Better Government Management Through Lame Video Games

Or as it's otherwise known, Herman Cain's 999 Plan.

Long before Cain was running for president and getting attention for his 999 plan, the residents of SimCity 4 -- which was released in 2003 -- were living under a system where the default tax rate was 9 percent for commercial taxes, 9 percent for industrial taxes and 9 percent for residential taxes.
Now this may just be a really, really, really freaky coincidence, but if you can compare Cain's cockamamie tax reform plan to something in an eight year old video game, something is amiss. And this doesn't even touch on the subject of how ridiculous the plan actually is. And when Cain is asked specific questions on aspects of his plan, like how the 100% deduction would work for businesses that buy American designed products but are assembled out of the country and contain parts made elsewhere, he'll give answers like, "I have no idea." No idea? Herman Cain has no idea how his plan would work? He's shouting "9-9-9" from the mountaintops any chance he gets, but he doesn't even know how it works.

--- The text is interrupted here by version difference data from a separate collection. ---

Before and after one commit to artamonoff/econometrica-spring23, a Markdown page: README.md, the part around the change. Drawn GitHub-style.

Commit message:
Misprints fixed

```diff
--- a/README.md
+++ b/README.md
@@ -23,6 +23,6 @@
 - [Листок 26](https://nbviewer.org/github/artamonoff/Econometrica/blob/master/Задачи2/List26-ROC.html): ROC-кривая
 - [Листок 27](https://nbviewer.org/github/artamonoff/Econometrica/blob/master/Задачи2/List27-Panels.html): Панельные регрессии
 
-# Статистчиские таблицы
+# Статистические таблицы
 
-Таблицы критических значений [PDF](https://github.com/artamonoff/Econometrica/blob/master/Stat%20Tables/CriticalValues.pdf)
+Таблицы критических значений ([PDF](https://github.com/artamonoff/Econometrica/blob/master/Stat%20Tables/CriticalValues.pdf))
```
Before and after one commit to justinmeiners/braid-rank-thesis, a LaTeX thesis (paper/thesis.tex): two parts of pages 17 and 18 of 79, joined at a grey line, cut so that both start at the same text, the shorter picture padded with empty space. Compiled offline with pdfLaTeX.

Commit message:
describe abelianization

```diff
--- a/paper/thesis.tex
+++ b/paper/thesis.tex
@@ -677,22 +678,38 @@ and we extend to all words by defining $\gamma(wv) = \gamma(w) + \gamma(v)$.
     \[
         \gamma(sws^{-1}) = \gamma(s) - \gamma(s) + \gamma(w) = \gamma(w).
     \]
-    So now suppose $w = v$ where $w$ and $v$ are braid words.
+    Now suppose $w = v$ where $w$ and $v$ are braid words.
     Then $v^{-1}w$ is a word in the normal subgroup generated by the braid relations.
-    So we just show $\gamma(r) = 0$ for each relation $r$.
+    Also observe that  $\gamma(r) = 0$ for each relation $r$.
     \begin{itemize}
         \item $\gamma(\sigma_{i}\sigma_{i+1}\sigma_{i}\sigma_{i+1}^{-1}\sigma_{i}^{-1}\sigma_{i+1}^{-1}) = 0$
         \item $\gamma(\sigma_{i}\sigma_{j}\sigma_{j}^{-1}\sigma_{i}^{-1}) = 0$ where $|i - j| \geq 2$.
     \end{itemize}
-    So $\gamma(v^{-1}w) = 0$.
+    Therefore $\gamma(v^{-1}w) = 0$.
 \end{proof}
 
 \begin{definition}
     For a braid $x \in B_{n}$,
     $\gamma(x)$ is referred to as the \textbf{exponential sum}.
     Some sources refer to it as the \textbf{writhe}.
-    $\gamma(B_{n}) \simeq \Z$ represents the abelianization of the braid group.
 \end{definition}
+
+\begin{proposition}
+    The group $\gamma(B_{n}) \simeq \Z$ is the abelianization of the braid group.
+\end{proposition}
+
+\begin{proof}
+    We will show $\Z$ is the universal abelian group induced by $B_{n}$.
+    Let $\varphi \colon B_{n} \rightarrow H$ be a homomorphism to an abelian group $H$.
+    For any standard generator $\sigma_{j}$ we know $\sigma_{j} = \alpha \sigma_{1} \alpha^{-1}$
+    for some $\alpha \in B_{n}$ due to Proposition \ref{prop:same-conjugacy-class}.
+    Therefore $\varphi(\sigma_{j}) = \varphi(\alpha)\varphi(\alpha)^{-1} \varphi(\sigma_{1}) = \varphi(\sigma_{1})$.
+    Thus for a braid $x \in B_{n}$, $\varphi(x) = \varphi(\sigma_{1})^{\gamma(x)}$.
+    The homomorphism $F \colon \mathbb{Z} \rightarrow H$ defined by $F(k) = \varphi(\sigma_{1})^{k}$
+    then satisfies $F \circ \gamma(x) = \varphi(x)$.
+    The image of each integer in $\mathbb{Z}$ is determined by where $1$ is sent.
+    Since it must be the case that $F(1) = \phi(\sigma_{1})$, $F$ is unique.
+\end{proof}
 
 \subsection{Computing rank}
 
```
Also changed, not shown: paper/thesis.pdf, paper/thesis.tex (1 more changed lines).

When you crunch the numbers, it's just another in a long line of Republican tax reform plans that increase taxes for middle class and working poor families while cutting taxes for the top income earners. And by "top" I don't mean breaking six figures. I mean millionaires.

1 comment:

NowhereMan said...

Even funnier is how the stupid republicans cheer for it like they understand it-they hate nuance.In the Bloomberg debate he was told that they crunched numbers but they don't add up.All he had to say was that he disagreed with their assessment and the crowd went wild!